Content revision data
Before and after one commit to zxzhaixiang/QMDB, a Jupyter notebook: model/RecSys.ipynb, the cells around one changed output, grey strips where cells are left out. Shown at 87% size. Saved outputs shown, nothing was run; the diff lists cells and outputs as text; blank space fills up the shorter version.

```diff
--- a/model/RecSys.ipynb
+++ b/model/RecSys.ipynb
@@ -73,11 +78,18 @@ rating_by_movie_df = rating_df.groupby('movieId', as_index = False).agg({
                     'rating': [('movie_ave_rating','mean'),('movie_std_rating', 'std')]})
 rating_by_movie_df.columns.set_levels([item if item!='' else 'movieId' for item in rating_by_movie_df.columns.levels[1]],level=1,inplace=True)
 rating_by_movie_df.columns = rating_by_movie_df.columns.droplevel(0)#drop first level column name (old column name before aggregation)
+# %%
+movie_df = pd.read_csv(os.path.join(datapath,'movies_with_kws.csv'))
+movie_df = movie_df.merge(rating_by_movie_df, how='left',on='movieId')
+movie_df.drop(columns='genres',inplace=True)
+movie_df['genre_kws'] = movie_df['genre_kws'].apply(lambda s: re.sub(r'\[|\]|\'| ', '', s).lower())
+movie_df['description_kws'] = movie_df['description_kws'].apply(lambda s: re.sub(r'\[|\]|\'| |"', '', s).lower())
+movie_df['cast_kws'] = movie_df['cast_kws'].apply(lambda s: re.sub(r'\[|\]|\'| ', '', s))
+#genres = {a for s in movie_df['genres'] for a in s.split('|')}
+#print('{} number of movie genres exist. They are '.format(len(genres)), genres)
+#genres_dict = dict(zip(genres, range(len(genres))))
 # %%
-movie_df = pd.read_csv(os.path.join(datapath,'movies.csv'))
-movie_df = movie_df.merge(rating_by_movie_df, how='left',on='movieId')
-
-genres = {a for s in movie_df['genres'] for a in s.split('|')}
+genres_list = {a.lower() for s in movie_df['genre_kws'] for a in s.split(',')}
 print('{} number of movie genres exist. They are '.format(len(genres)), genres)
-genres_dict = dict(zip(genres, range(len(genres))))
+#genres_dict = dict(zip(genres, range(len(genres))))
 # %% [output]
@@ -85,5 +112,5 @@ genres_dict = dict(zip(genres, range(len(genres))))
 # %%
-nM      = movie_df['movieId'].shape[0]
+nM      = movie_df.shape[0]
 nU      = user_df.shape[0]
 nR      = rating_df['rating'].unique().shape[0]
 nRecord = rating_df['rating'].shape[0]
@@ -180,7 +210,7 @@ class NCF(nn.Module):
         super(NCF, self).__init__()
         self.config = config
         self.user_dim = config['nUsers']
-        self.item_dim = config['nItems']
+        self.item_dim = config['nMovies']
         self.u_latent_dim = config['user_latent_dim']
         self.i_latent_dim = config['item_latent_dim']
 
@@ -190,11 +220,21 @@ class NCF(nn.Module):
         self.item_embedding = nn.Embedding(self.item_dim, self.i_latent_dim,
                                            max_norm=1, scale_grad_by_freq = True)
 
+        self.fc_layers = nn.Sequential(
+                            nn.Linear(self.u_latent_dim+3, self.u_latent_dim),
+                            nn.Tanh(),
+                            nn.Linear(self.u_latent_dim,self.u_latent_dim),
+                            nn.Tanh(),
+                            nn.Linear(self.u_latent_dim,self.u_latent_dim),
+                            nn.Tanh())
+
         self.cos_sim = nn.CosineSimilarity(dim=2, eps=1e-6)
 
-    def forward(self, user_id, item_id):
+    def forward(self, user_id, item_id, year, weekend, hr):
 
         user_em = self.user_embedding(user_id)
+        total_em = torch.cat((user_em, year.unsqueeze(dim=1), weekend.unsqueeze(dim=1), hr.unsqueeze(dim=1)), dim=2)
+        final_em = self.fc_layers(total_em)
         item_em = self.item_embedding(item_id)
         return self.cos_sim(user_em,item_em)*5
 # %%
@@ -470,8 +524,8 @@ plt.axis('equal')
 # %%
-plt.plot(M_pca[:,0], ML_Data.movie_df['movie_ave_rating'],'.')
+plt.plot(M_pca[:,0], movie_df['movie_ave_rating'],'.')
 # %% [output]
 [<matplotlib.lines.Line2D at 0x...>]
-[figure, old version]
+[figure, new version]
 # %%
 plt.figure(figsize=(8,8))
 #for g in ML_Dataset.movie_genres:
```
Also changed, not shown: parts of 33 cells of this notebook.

• **ACTION ITEM**
Repeat all of the data exactly.

• **SOLUTION**
Before and after one commit to zxzhaixiang/QMDB, a Jupyter notebook: model/RecSys.ipynb, the cells around one changed output, grey strips where cells are left out. Shown at 87% size. Saved outputs shown, nothing was run; the diff lists cells and outputs as text; blank space fills up the shorter version.

```diff
--- a/model/RecSys.ipynb
+++ b/model/RecSys.ipynb
@@ -73,11 +78,18 @@ rating_by_movie_df = rating_df.groupby('movieId', as_index = False).agg({
                     'rating': [('movie_ave_rating','mean'),('movie_std_rating', 'std')]})
 rating_by_movie_df.columns.set_levels([item if item!='' else 'movieId' for item in rating_by_movie_df.columns.levels[1]],level=1,inplace=True)
 rating_by_movie_df.columns = rating_by_movie_df.columns.droplevel(0)#drop first level column name (old column name before aggregation)
+# %%
+movie_df = pd.read_csv(os.path.join(datapath,'movies_with_kws.csv'))
+movie_df = movie_df.merge(rating_by_movie_df, how='left',on='movieId')
+movie_df.drop(columns='genres',inplace=True)
+movie_df['genre_kws'] = movie_df['genre_kws'].apply(lambda s: re.sub(r'\[|\]|\'| ', '', s).lower())
+movie_df['description_kws'] = movie_df['description_kws'].apply(lambda s: re.sub(r'\[|\]|\'| |"', '', s).lower())
+movie_df['cast_kws'] = movie_df['cast_kws'].apply(lambda s: re.sub(r'\[|\]|\'| ', '', s))
+#genres = {a for s in movie_df['genres'] for a in s.split('|')}
+#print('{} number of movie genres exist. They are '.format(len(genres)), genres)
+#genres_dict = dict(zip(genres, range(len(genres))))
 # %%
-movie_df = pd.read_csv(os.path.join(datapath,'movies.csv'))
-movie_df = movie_df.merge(rating_by_movie_df, how='left',on='movieId')
-
-genres = {a for s in movie_df['genres'] for a in s.split('|')}
+genres_list = {a.lower() for s in movie_df['genre_kws'] for a in s.split(',')}
 print('{} number of movie genres exist. They are '.format(len(genres)), genres)
-genres_dict = dict(zip(genres, range(len(genres))))
+#genres_dict = dict(zip(genres, range(len(genres))))
 # %% [output]
@@ -85,5 +112,5 @@ genres_dict = dict(zip(genres, range(len(genres))))
 # %%
-nM      = movie_df['movieId'].shape[0]
+nM      = movie_df.shape[0]
 nU      = user_df.shape[0]
 nR      = rating_df['rating'].unique().shape[0]
 nRecord = rating_df['rating'].shape[0]
@@ -180,7 +210,7 @@ class NCF(nn.Module):
         super(NCF, self).__init__()
         self.config = config
         self.user_dim = config['nUsers']
-        self.item_dim = config['nItems']
+        self.item_dim = config['nMovies']
         self.u_latent_dim = config['user_latent_dim']
         self.i_latent_dim = config['item_latent_dim']
 
@@ -190,11 +220,21 @@ class NCF(nn.Module):
         self.item_embedding = nn.Embedding(self.item_dim, self.i_latent_dim,
                                            max_norm=1, scale_grad_by_freq = True)
 
+        self.fc_layers = nn.Sequential(
+                            nn.Linear(self.u_latent_dim+3, self.u_latent_dim),
+                            nn.Tanh(),
+                            nn.Linear(self.u_latent_dim,self.u_latent_dim),
+                            nn.Tanh(),
+                            nn.Linear(self.u_latent_dim,self.u_latent_dim),
+                            nn.Tanh())
+
         self.cos_sim = nn.CosineSimilarity(dim=2, eps=1e-6)
 
-    def forward(self, user_id, item_id):
+    def forward(self, user_id, item_id, year, weekend, hr):
 
         user_em = self.user_embedding(user_id)
+        total_em = torch.cat((user_em, year.unsqueeze(dim=1), weekend.unsqueeze(dim=1), hr.unsqueeze(dim=1)), dim=2)
+        final_em = self.fc_layers(total_em)
         item_em = self.item_embedding(item_id)
         return self.cos_sim(user_em,item_em)*5
 # %%
@@ -470,8 +524,8 @@ plt.axis('equal')
 # %%
-plt.plot(M_pca[:,0], ML_Data.movie_df['movie_ave_rating'],'.')
+plt.plot(M_pca[:,0], movie_df['movie_ave_rating'],'.')
 # %% [output]
 [<matplotlib.lines.Line2D at 0x...>]
-[figure, old version]
+[figure, new version]
 # %%
 plt.figure(figsize=(8,8))
 #for g in ML_Dataset.movie_genres:
```
Also changed, not shown: parts of 33 cells of this notebook.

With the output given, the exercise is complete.